> [WHAT YOU SHOULD DO] In the entries below, count the lines that contain the word "Also" and give only that number.

> [DATASET CONTENT]
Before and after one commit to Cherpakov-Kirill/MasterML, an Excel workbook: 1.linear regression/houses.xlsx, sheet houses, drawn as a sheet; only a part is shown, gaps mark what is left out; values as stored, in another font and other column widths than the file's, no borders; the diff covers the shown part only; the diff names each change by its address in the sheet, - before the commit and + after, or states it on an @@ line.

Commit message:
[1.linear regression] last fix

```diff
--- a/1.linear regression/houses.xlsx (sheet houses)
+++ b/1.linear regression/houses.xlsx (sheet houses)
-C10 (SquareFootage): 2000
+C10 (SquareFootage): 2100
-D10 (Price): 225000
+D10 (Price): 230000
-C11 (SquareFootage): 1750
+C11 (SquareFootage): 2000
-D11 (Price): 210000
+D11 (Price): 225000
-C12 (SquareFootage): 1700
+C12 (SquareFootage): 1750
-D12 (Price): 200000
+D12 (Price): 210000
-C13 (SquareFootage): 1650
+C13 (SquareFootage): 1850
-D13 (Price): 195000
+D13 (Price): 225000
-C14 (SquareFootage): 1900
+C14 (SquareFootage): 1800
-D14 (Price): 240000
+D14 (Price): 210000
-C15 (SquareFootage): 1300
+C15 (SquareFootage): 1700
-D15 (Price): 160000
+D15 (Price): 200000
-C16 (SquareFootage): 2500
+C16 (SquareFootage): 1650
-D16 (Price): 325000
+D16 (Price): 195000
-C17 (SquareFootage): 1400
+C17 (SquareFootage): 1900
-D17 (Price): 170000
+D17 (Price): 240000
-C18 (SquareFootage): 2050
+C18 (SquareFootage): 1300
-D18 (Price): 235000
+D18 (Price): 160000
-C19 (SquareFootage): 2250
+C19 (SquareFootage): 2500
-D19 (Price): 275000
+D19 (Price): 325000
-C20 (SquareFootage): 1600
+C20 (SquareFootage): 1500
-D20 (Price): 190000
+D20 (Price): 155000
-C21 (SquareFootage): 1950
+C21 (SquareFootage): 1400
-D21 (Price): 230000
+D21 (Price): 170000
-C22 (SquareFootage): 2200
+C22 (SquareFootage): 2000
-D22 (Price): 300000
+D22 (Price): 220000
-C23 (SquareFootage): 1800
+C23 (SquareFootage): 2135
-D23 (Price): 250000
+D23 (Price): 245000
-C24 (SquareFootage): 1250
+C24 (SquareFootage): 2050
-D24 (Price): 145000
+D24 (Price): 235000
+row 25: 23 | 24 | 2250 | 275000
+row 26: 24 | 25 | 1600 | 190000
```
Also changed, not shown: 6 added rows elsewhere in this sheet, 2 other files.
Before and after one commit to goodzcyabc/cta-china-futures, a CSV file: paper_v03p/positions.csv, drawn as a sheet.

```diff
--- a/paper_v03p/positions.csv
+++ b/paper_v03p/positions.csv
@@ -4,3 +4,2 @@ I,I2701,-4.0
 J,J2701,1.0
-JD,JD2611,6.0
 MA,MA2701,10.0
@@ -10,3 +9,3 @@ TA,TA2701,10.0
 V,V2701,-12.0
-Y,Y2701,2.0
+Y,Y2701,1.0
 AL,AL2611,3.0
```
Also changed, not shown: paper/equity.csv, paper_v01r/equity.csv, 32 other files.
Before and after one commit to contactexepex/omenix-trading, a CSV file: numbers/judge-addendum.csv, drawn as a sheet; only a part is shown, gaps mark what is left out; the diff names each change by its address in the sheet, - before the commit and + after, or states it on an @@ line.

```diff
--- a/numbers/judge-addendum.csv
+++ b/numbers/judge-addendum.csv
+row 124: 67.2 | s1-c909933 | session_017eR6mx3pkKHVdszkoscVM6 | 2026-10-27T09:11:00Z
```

> [RESPONSE AREA] 2